The Gribblehirst HUB ,is a wider community society.A "shed" based on the MENZSHED ideals,with separate woodwork and engineering sections,where people can continue hobbies or learn woodwork/engineering.We assist local community projects by making items for social events.The kitchen and social room always welcomes you ,for a chat and a cupper.Your first visit is free,but many become ardent friends for life.The community section ,(200 sq m)on the first floor is available for a wide range of community organisations,and has a large kitchen and meeting room,that has a separate entrance and full facilities,with wheelchair access.Contact us to receive more information.
Mangere community members have set up the first of what they hope will be several Men's Sheds in the area - places where blokes without their own work sheds can go to create or build, learn from others or just hang out for a chat.
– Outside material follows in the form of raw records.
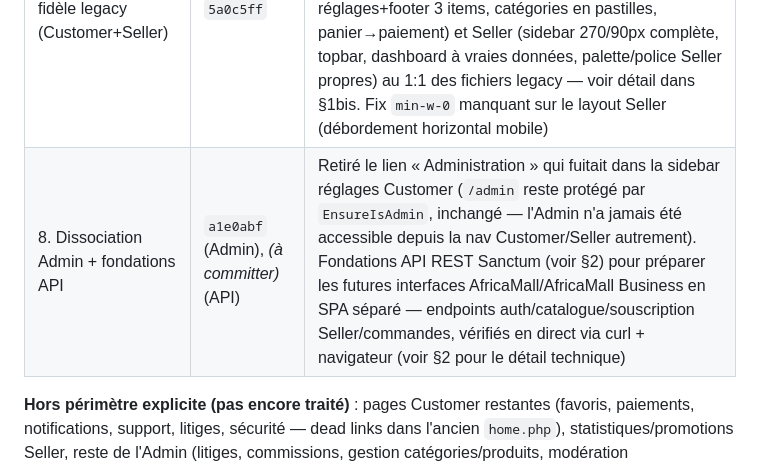
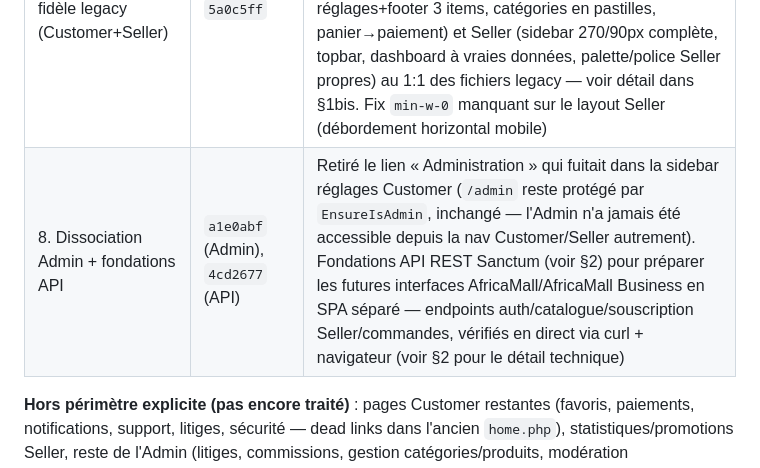
Before and after one commit to Marllay1/Africa-Mall, a Markdown page: MEMOIRE-SESSION.md, the part around the change. Rendered like a GitHub page.

Commit message:
MEMOIRE-SESSION : renseigne le hash du commit API (4cd2677)
Co-Authored-By: Claude Sonnet 5 <noreply@anthropic.com>

```diff
--- a/MEMOIRE-SESSION.md
+++ b/MEMOIRE-SESSION.md
@@ -69,7 +69,7 @@ Ce cahier des charges **confirme** l'architecture déjà construite (compte uniq
 | 5. Page produit Customer (§21) | `b3999f0` | Galerie multi-images (`product_images`), prix réduit (`discount_price`), avis/notes (`reviews`, réservé aux acheteurs), favoris (`favorites`, bascule sur la fiche), nombre de ventes calculé, boutons Acheter maintenant (ajoute au panier + commande direct) et Partager (Web Share API), sections Produits similaires (même catégorie) et recommandés (même boutique), composant `<x-product-card>` réutilisable. Contacter le vendeur omis (dépend de la messagerie §26) |
 | 6. Messagerie Customer↔Seller (§15/§26) | `62851dc` | Tables `conversations` (shop_id+customer_id unique) et `messages` (body/image_url/read_at). Sondage léger (fetch 4s, pas de WebSocket — décision v4, voir §1bis/§37) + envoi optimiste côté client (Alpine). Pastilles non-lus (sondage 15s) dans la nav Customer et la sidebar Seller. Bouton "Contacter le vendeur" activé sur la fiche produit (masqué sur sa propre boutique). Page "Mes messages" Customer + section "Messages" Seller Center, composant `<x-chat-thread>` partagé. Piège FK retrouvé et corrigé (`Conversation::firstOrCreate` avec shop_id/customer_id dans le tableau → `MassAssignmentException`, voir §2) |
 | 7. Reproduction fidèle legacy (Customer+Seller) | `5a0c5ff` | Suite à un retour utilisateur explicite (« reproduis exactement le menu complet, les pages, la nav bar, la sidebar, le carrousel — tout ce qui est déjà là ») : relecture intégrale de `home.php`/`Dashboard.php`, restructuration Customer (header+sidebar réglages+footer 3 items, catégories en pastilles, panier→paiement) et Seller (sidebar 270/90px complète, topbar, dashboard à vraies données, palette/police Seller propres) au 1:1 des fichiers legacy — voir détail dans §1bis. Fix `min-w-0` manquant sur le layout Seller (débordement horizontal mobile) |
-| 8. Dissociation Admin + fondations API | `a1e0abf` (Admin), *(à committer)* (API) | Retiré le lien « Administration » qui fuitait dans la sidebar réglages Customer (`/admin` reste protégé par `EnsureIsAdmin`, inchangé — l'Admin n'a jamais été accessible depuis la nav Customer/Seller autrement). Fondations API REST Sanctum (voir §2) pour préparer les futures interfaces AfricaMall/AfricaMall Business en SPA séparé — endpoints auth/catalogue/souscription Seller/commandes, vérifiés en direct via curl + navigateur (voir §2 pour le détail technique) |
+| 8. Dissociation Admin + fondations API | `a1e0abf` (Admin), `4cd2677` (API) | Retiré le lien « Administration » qui fuitait dans la sidebar réglages Customer (`/admin` reste protégé par `EnsureIsAdmin`, inchangé — l'Admin n'a jamais été accessible depuis la nav Customer/Seller autrement). Fondations API REST Sanctum (voir §2) pour préparer les futures interfaces AfricaMall/AfricaMall Business en SPA séparé — endpoints auth/catalogue/souscription Seller/commandes, vérifiés en direct via curl + navigateur (voir §2 pour le détail technique) |
 
 **Hors périmètre explicite (pas encore traité)** : pages Customer restantes (favoris, paiements, notifications, support, litiges, sécurité — dead links dans l'ancien `home.php`), statistiques/promotions Seller, reste de l'Admin (litiges, commissions, gestion catégories/produits, modération boutiques/comptes), chat vendeur, paiement réel, endpoints API Admin/messagerie/notifications, les interfaces AfricaMall/AfricaMall Business elles-mêmes (SPA Vue/React consommant l'API), SMS/OTP réel.
 
```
Stuff.co.nz talks to those who are making the most of the scheme. In a tool-laden shed wedged between a paint and panel workshop and a mechanics garage, a group of men's men are loudly going about their business. Hands scarred by years of work, faces lined by years of living and trade skills honed by several decades worth of job experience are being put to use in a burgeoning community venture in Mangere, south Auckland. The Men's Shed on Tidal Road is a haven for blokes who have all but hung up their professional tool belts, but still want to potter away in a workshop and give back to the community. It's also there for the younger generation who want to borrow that knowledge and put their own skills with a hammer or lathe to the test - DIY know-how that many lament is becoming a relic of a more self-reliant past. Mangere East Family Service Centre CEO Peter Sykes says the shed is a place for blokes to be blokes. "In this community men don't have sheds like they used to and we needed a place where guys could meet and talk where they could learn skills, share their skills," he said. "These guys have been sitting at home wanting something to do and through the paper and through word of mouth, they just turn up." Sykes hopes it becomes a place where members will also help each other in less tangible ways, whether it be coping with grief, getting used to retirement or just some camaraderie. "Once men meet then they can start talking and that's really what we want to happen. "Rather than going to a waiting room or a councilors the guys are already talking about their health and talking about relationships and... they're passing on their skills to young people." Such an environment might even be music to the Accident Compensation Corporation's ears - more than 33,000 people were seriously injured doing DIY last year. Four thousand alone were seriously hurt falling off ladders, around 460 people a week were injured while using a tool at home - nearly three an hour. The blokes shed idea is not unique - there are more than 400 around Australia as well as one in Franklin which produces furniture. Sykes says they want up to six sheds around the community, though they won't all be filled with tools. The plan is for people to use it to work on their own projects, either for their homes, for other peoples or for sale. The current clientele, carpenters and engineers and the like, are putting what started as an empty shed together, finding tools, rigging frames and putting together work benches though they say there is a long way to go. It is hoped the venture will be self-sustaining, with proceeds from sales earning both members and the shed an income. The shed is located behind Moon Motors at 68d Tidal Road in Mangere. It's open Monday and Wednesday from 9am until 1pm